• WORK TO COMPLETE: Your task is to output the entries below word for word.

[Records excerpted from a collection]
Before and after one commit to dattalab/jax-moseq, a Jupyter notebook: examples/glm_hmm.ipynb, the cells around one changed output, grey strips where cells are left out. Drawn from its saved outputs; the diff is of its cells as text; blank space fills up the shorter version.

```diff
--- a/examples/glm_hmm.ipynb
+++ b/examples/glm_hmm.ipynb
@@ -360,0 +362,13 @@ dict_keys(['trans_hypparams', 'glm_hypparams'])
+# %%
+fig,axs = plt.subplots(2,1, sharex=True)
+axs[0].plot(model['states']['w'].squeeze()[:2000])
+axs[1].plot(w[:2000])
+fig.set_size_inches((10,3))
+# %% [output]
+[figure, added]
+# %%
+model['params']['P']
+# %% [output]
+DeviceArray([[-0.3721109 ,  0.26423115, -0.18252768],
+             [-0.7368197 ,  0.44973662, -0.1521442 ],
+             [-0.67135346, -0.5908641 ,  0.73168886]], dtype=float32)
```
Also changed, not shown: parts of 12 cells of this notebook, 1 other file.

• ANSWER FOR THE TASK:
Before and after one commit to dattalab/jax-moseq, a Jupyter notebook: examples/glm_hmm.ipynb, the cells around one changed output, grey strips where cells are left out. Drawn from its saved outputs; the diff is of its cells as text; blank space fills up the shorter version.

```diff
--- a/examples/glm_hmm.ipynb
+++ b/examples/glm_hmm.ipynb
@@ -360,0 +362,13 @@ dict_keys(['trans_hypparams', 'glm_hypparams'])
+# %%
+fig,axs = plt.subplots(2,1, sharex=True)
+axs[0].plot(model['states']['w'].squeeze()[:2000])
+axs[1].plot(w[:2000])
+fig.set_size_inches((10,3))
+# %% [output]
+[figure, added]
+# %%
+model['params']['P']
+# %% [output]
+DeviceArray([[-0.3721109 ,  0.26423115, -0.18252768],
+             [-0.7368197 ,  0.44973662, -0.1521442 ],
+             [-0.67135346, -0.5908641 ,  0.73168886]], dtype=float32)
```
Also changed, not shown: parts of 12 cells of this notebook, 1 other file.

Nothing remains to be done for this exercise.